The Left, and the media, loves to downplay issues in Sweden, especially since Trump had the nerve to single out Sweden as a country with refugee problems. So seeing an article like this one, in Politco of all places, was a surprise.
Despite official denials by the Swedish government, the article presents evidence that Sweden is being wracked by violent crime issues related to a massive influx of refugees.
In a period of two weeks earlier this year, five explosions took place in the country. It’s not unusual these days — Swedes have grown accustomed to headlines of violent crime, witness intimidation and gangland executions. In a country long renowned for its safety, voters cite “law and order” as the most important issue ahead of the general election in September.
The topic of crime is sensitive, however, and debate about the issue in the consensus-oriented Scandinavian society is restricted by taboos.
The picture is pretty bleak.
Gang-related gun murders, now mainly a phenomenon among men with immigrant backgrounds in the country’s parallel societies, increased from 4 per year in the early 1990s to around 40 last year. Because of this, Sweden has gone from being a low-crime country to having homicide rates significantly above the Western European average. Social unrest, with car torchings, attacks on first responders and even riots, is a recurring phenomenon.
Shootings in the country have become so common that they don’t make top headlines anymore, unless they are spectacular or lead to fatalities. News of attacks are quickly replaced with headlines about sports events and celebrities, as readers have become desensitized to the violence. A generation ago, bombings against the police and riots were extremely rare events. Today, reading about such incidents is considered part of daily life.

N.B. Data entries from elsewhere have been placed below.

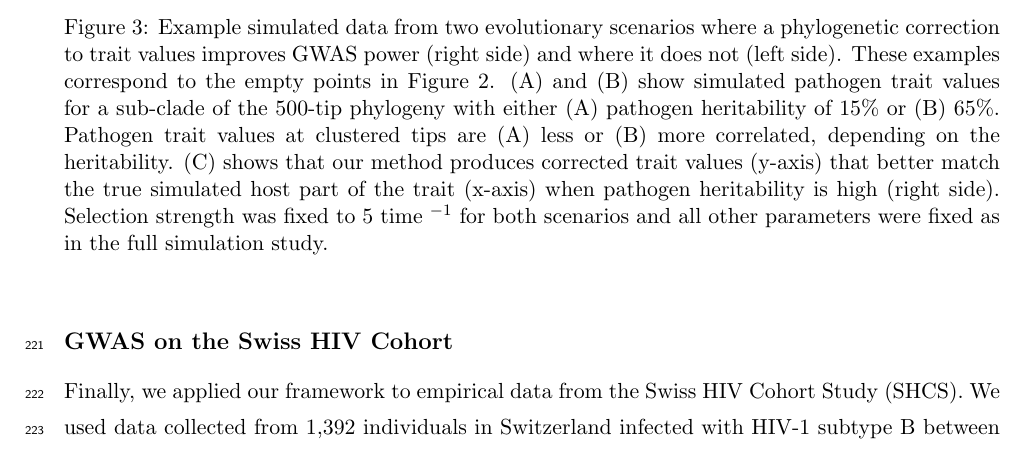
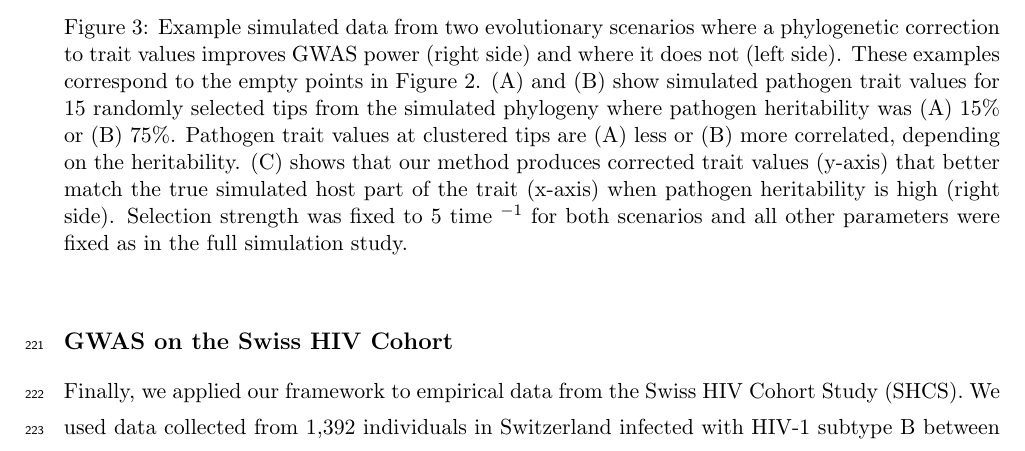
Before and after one commit to cevo-public/POUMM-GWAS, a LaTeX paper (manuscript/hiv-gwas.tex): part of page 11 of 32, cut so that both start at the same text. Compiled offline with pdfLaTeX.

Commit message:
Update on Overleaf.

```diff
--- a/manuscript/hiv-gwas.tex
+++ b/manuscript/hiv-gwas.tex
@@ -293,7 +293,7 @@ Next, we characterized the evolutionary scenarios under which our framework can
 \begin{figure}[H]
 	\begin{center}
 		\includegraphics[width=\linewidth]{figures/example_simulation_trait_values}
-		\caption{Example simulated data from two evolutionary scenarios where a phylogenetic correction to trait values improves GWAS power (right side) and where it does not (left side). These examples correspond to the empty points in Figure \ref{fig:simulationResults}. (A) and (B) show simulated pathogen trait values for a sub-clade of the 500-tip phylogeny with either (A) pathogen heritability of 15\% or (B) 65\%. Pathogen trait values at clustered tips are (A) less or (B) more correlated, depending on the heritability. (C) shows that our method produces corrected trait values (y-axis) that better match the true simulated host part of the trait (x-axis) when pathogen heritability is high (right side). Selection strength was fixed to 5 time $^{-1}$ for both scenarios and all other parameters were fixed as in the full simulation study.}
+		\caption{Example simulated data from two evolutionary scenarios where a phylogenetic correction to trait values improves GWAS power (right side) and where it does not (left side). These examples correspond to the empty points in Figure \ref{fig:simulationResults}. (A) and (B) show simulated pathogen trait values for 15 randomly selected tips from the simulated phylogeny where pathogen heritability was (A)  15\% or (B) 75\%. Pathogen trait values at clustered tips are (A) less or (B) more correlated, depending on the heritability. (C) shows that our method produces corrected trait values (y-axis) that better match the true simulated host part of the trait (x-axis) when pathogen heritability is high (right side). Selection strength was fixed to 5 time $^{-1}$ for both scenarios and all other parameters were fixed as in the full simulation study.}
 		\label{fig:simulationTraitExample}
 	\end{center}
 \end{figure}
```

The rising levels of violence have not gone unnoticed by Sweden’s Scandinavian neighbors. Norwegians commonly use the phrase “Swedish conditions” to describe crime and social unrest. The view from Denmark was made clear when former President of NATO and Danish Prime Minister Anders Fogh Rasmussen said in an interview on Swedish TV: “I often use Sweden as a deterring example.”
So just how does the Swedish government plan to react to this “violent reality”? In typical Progressive fashion–with a PR campaign claiming it ain’t so!
In response, the Swedish government has launched an international campaign for “the image of Sweden” playing down the rise in crime, both in its media strategy and through tax-funded PR campaigns. During a visit to the White House in March, Sweden’s Prime Minister Stefan Löfven admitted that his country has problems with crime and specifically shootings, but denied the existence of no-go zones. Sweden’s education minister, Gustav Fridolin, traveled to Hungary last week with the same message.
But the reality is different for those on the ground: The head of the paramedics’ union Ambulansförbundet, Gordon Grattidge, and his predecessor Henrik Johansson recently told me in an interview that some neighborhoods are definitely no-go for ambulance drivers — at least without police protection.